Research from BrandProtect discovered that it does not. In a quarterly analysis of business risk factors stemming from social media, the internet threat management company found that Twitter makes up only 34% of social media threats, dropping to 26% for significant risks that could cause substantial damage to brand reputation and require the full attention of security, compliance, risk management and legal teams. The other 66% to 73% of online brand risks originate from other sources.
Clearly, the Twitter-only monitoring mentality is a dangerous one—like locking the back door, but leaving the side door, front windows and garage wide open. Threats originate from everywhere, and if organizations want to reduce their risk profile, they must actively monitor all online channels, not just social media.
Beyond Social Media
Extending your monitoring to other social media platforms is a must, but simply adding Facebook, LinkedIn and Pinterest to the list of channels to oversee is still not enough. Think of all the other ways you engage with a brand outside of social media, like going directly to their website or using a mobile application. These are just two other channels that are primed for criminal exploit, as scammers can create new websites or apps that replicate the look and feel of legitimate ones. Much like the fake social media accounts, these channels may conceal malware.
And, with the increasingly sophisticated nature of cybercriminals today, all of these threats are likely interconnected with a fake website being supported by a fraudulent mobile app and a fake Twitter account, too. Just because one channel is covered does not mean cybercriminals are not targeting another with the same malicious intent.
Fraudulent mobile apps are particularly troublesome for the banking industry, which has shifted to online and mobile environments in recent years. Mobile banking presents greater potential for fraudulent criminal activity that puts customers' financial information in jeopardy, and puts the institution's reputation at risk. This is why groups like the Federal Financial Institution Examinations Council (FFIEC) have issued notices providing guidance on social media risk monitoring within financial institutions.
The FFIEC's guidelines present a key takeaway that all brands should adopt when it comes to risk monitoring: "[Manage] risks associated with all types of consumer and customer communications, no matter the medium...[including] comments made by social media users, spoofs of institution communications, and activities in which fraudsters masquerade as the institution."

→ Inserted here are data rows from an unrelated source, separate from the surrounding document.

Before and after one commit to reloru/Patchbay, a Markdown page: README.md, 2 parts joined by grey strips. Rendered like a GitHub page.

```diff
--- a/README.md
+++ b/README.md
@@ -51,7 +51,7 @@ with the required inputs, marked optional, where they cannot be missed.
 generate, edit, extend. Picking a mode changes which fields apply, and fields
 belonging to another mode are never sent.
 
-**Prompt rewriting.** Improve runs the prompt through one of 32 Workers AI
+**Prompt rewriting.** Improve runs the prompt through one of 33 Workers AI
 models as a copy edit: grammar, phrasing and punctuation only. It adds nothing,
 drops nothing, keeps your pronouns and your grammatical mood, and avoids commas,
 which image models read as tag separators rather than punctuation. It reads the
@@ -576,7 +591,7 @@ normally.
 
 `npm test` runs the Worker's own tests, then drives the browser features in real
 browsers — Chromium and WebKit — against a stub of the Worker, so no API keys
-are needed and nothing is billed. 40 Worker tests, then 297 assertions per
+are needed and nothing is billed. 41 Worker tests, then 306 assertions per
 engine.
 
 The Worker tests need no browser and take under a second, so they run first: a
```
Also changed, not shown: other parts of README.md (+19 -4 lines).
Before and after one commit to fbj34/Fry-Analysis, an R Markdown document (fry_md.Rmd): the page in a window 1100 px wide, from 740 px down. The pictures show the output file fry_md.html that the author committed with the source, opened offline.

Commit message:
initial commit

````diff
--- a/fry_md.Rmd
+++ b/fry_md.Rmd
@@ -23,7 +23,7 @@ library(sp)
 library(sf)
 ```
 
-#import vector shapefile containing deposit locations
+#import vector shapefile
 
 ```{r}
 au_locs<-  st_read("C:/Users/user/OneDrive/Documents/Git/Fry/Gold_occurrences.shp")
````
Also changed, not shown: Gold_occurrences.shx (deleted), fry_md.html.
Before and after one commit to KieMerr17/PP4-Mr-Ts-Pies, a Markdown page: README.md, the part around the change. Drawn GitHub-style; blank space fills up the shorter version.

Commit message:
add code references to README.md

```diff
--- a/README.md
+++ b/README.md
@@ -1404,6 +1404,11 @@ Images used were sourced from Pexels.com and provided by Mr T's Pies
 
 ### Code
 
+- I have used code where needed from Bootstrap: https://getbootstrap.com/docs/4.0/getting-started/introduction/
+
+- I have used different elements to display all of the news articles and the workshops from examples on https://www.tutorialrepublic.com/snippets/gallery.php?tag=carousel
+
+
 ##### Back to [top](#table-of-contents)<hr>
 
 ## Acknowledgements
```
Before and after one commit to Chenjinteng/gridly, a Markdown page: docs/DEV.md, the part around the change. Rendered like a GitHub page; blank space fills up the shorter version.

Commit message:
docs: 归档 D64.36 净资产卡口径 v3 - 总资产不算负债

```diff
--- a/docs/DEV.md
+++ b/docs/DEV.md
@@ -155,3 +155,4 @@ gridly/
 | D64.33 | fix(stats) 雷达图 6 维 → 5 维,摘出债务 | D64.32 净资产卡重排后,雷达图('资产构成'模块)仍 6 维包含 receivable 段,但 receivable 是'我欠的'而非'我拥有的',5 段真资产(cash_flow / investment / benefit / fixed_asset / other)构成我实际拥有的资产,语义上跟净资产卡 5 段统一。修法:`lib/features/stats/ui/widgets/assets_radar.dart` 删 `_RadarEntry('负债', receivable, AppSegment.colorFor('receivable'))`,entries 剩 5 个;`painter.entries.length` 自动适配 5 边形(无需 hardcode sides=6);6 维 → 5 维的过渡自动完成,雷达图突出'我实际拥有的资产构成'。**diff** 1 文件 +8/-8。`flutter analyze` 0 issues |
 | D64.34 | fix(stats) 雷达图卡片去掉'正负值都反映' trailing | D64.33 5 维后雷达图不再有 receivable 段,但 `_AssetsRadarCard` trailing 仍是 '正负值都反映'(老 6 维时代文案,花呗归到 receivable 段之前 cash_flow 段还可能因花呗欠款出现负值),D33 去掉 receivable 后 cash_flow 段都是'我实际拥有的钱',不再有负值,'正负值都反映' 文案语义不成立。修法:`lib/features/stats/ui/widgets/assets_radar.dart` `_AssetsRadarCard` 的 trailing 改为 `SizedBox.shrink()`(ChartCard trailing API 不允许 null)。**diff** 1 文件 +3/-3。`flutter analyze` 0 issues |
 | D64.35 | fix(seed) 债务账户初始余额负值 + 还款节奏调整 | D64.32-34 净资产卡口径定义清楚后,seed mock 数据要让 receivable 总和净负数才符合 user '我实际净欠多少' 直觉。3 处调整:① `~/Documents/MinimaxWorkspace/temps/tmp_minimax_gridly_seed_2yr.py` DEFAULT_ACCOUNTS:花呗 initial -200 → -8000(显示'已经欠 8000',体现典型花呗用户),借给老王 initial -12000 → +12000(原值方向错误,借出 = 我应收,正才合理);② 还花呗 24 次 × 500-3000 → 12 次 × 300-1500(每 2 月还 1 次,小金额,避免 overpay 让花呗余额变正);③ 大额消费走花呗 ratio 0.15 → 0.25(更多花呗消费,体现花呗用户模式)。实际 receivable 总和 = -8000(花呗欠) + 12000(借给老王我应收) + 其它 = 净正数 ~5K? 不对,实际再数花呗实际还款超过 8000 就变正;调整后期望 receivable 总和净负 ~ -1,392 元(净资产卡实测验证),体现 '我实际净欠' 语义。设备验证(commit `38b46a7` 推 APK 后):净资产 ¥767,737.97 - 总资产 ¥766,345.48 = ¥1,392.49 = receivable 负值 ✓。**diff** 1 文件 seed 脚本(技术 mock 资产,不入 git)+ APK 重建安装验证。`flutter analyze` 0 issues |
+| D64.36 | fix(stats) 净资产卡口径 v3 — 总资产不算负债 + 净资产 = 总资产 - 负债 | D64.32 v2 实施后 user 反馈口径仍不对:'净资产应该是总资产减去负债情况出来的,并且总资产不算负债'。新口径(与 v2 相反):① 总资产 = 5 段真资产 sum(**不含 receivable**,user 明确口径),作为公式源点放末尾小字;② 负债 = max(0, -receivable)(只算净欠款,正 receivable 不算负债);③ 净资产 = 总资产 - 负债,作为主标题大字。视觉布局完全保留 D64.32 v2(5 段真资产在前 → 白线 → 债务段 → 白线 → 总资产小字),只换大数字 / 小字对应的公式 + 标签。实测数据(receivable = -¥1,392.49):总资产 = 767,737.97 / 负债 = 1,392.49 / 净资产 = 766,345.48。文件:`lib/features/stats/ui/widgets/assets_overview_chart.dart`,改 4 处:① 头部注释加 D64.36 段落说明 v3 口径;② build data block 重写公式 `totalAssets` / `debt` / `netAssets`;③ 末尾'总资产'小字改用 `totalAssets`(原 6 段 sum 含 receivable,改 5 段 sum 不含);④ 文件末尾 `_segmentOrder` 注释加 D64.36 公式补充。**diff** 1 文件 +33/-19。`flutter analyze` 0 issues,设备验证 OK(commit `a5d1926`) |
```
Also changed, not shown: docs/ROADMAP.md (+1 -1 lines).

By taking a holistic, multi-channel approach to monitoring that spans every mode of communication between a brand and its audience, companies can ensure they are detecting and containing business risks before they lead to damage.
There are several options to choose from when building a multi-channel threat-monitoring practice. The ideal platform should deliver anti-phishing protection, mobile app monitoring and validation, domain inspection and social media monitoring that extends far beyond the publicly available feeds on Twitter and Facebook. This solution needs not just breadth and depth, but also an intuitive, workflow-based process for incident data capture and historical record keeping. Such a service should be able to create reports that keep the executive suite informed, and should be able to easily generate the documentation to satisfy a compliance audit.
The most important thing a company can do is begin taking steps to protect the brand, reputation and customers from brandjacking. Improving customer perceptions is one of the reasons businesses use social media. Criminals are taking advantage of the higher priority most companies are giving to online presence and perception. Incidents where trusted brands are stolen and used as bait are on the rise. Thus, concern over what you post is simply not enough. It is equally important to take a step back to really listen to what is out there in order to hear what is being said about, and done to, your brand.